Keep only the lines of the data below that contain "fangclaw", and copy them.

-- Material for this exercise follows --

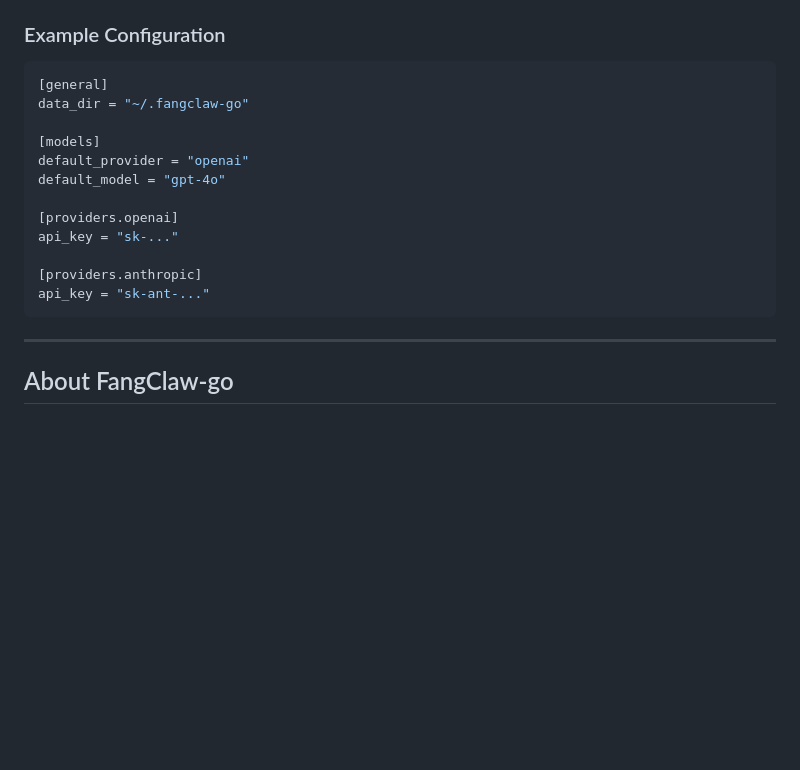
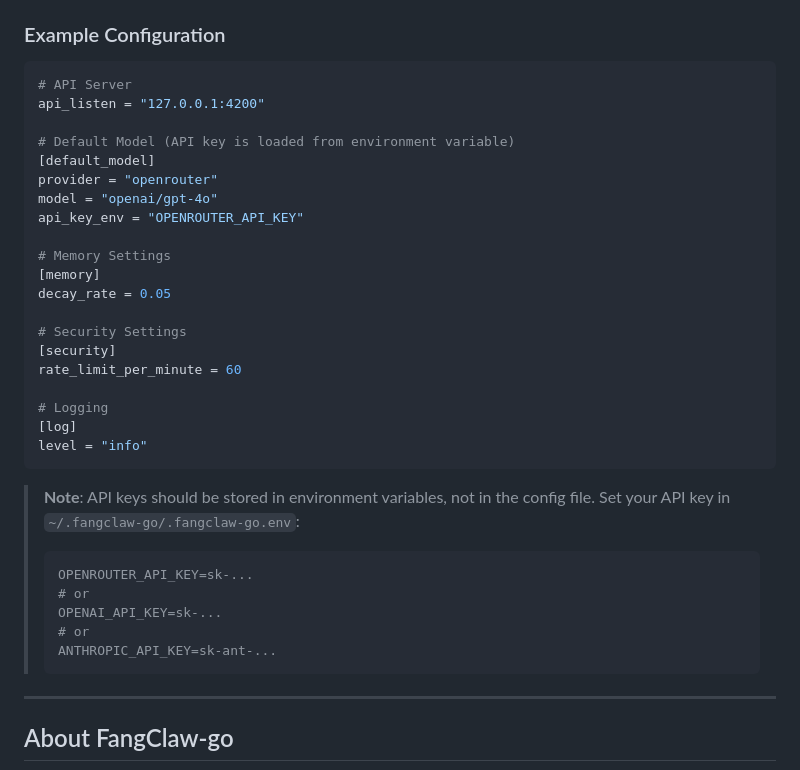
Before and after one commit to penzhan8451/fangclaw-go, a Markdown page: README.md, the part around the change. Rendered like a GitHub page; blank space fills up the shorter version.

````diff
--- a/README.md
+++ b/README.md
@@ -208,19 +208,37 @@ FangClaw-go uses TOML configuration files, located by default at `~/.fangclaw-go
 ### Example Configuration
 
 ```toml
-[general]
-data_dir = "~/.fangclaw-go"
+# API Server
+api_listen = "127.0.0.1:4200"
 
-[models]
-default_provider = "openai"
-default_model = "gpt-4o"
+# Default Model (API key is loaded from environment variable)
+[default_model]
+provider = "openrouter"
+model = "openai/gpt-4o"
+api_key_env = "OPENROUTER_API_KEY"
 
-[providers.openai]
-api_key = "sk-..."
+# Memory Settings
+[memory]
+decay_rate = 0.05
 
-[providers.anthropic]
-api_key = "sk-ant-..."
+# Security Settings
+[security]
+rate_limit_per_minute = 60
+
+# Logging
+[log]
+level = "info"
 ```
+
+> **Note**: API keys should be stored in environment variables, not in the config file.
+> Set your API key in `~/.fangclaw-go/.fangclaw-go.env`:
+> ```bash
+> OPENROUTER_API_KEY=sk-...
+> # or
+> OPENAI_API_KEY=sk-...
+> # or
+> ANTHROPIC_API_KEY=sk-ant-...
+> ```
 
 ---
 
````
Also changed, not shown: README.cn.md (+27 -9 lines).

-- Material for this exercise concluded --

Completed task ▸
Before and after one commit to penzhan8451/fangclaw-go, a Markdown page: README.md, the part around the change. Rendered like a GitHub page; blank space fills up the shorter version.
@@ -208,19 +208,37 @@ FangClaw-go uses TOML configuration files, located by default at `~/.fangclaw-go
-data_dir = "~/.fangclaw-go"
+> Set your API key in `~/.fangclaw-go/.fangclaw-go.env`:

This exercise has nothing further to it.